A page-one item in the March 15 New York Times “Sunday Review” section, headlined “How Business Made Us Christian,” highlighted a couple notable fashions in daily newspapering. Princeton history professor Kevin Kruse drew this article from his new book with the provocative title “One Nation Under God: How Corporate America Invented Christian America.”
In part, Kruse revisited the familiar theme of “piety on the Potomac” in the 1950s when President Eisenhower was baptized a Presbyterian, Billy Graham led a D.C. revival meeting, Catholic lobbyists got “under God” inserted in the Pledge of Allegiance and annual Presidential Prayer Breakfasts began.
Kruse’s new emphasis is how business interests promoted “capitalism as the handmaiden of Christianity.” It seems a 1930s Congregational pastor to the elite named James Fifield “paired Christianity and capitalism against the New Deal’s ‘pagan statism.’ ” Kruse fuses that with later businessmen backing Graham’s crusades and Abraham Vereide’s prayer breakfasts.
All rather interesting.
Nevertheless, old-fashioned journalism would immediately raise questions.

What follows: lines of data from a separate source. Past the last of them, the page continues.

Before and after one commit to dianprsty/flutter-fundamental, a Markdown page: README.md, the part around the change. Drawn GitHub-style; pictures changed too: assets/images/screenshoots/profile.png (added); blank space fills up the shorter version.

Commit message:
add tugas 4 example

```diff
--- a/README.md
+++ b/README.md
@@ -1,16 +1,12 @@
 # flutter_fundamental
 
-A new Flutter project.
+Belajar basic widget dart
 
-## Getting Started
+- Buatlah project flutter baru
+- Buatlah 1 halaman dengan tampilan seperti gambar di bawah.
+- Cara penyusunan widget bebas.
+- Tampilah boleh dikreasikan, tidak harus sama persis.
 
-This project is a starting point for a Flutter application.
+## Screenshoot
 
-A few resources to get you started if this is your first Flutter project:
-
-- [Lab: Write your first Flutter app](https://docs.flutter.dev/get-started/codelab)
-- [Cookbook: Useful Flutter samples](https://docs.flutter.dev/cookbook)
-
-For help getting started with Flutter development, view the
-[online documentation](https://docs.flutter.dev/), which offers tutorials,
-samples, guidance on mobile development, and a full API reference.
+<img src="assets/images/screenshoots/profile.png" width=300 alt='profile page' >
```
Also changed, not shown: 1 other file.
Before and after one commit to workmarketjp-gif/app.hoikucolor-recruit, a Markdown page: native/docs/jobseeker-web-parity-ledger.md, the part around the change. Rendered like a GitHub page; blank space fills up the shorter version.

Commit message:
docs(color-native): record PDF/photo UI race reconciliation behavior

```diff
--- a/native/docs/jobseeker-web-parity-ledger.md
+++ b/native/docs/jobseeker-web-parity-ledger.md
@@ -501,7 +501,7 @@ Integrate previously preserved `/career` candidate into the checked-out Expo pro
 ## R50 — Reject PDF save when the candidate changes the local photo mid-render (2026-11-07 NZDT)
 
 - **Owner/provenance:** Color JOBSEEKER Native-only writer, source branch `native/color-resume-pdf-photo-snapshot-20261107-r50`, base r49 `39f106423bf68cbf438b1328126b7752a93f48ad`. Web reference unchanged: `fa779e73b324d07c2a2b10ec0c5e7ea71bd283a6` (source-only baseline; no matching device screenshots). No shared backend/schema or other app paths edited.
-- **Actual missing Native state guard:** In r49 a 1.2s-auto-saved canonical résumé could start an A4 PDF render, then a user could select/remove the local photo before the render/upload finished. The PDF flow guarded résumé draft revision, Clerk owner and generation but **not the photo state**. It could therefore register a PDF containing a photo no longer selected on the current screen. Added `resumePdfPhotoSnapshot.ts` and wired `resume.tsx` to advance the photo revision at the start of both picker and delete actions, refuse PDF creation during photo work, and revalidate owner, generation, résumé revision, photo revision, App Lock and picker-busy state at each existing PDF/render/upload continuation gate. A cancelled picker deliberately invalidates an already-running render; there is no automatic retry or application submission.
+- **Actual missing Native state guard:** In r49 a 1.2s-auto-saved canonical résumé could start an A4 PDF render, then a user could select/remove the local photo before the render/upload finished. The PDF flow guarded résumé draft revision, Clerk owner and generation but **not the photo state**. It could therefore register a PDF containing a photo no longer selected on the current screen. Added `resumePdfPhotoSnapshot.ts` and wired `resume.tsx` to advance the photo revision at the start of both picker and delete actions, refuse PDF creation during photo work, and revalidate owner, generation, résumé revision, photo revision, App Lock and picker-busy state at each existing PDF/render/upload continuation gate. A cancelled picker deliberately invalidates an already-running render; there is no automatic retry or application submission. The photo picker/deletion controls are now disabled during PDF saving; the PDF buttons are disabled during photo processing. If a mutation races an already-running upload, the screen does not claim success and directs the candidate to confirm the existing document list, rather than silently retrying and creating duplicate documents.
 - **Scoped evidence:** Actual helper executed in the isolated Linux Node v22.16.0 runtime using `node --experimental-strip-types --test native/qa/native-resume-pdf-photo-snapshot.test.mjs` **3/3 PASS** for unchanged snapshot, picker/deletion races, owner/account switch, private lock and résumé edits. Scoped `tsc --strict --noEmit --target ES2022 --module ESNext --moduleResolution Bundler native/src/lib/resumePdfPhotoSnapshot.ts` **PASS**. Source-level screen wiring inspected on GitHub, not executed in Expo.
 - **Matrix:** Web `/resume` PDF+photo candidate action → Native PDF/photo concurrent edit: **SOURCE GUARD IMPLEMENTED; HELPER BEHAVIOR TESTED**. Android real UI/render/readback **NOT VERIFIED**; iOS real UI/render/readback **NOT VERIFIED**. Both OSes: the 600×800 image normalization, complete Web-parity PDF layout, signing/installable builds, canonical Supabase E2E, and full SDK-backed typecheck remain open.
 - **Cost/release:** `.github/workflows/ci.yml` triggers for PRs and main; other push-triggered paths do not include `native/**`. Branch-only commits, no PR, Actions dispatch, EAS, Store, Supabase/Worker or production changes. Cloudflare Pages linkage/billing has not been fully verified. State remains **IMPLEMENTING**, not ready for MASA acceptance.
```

Is the scenario skewed? What’s missing? Was this cynical service to mammon or authentic piety? Did such efforts have any actual effect on America’s politics and policies?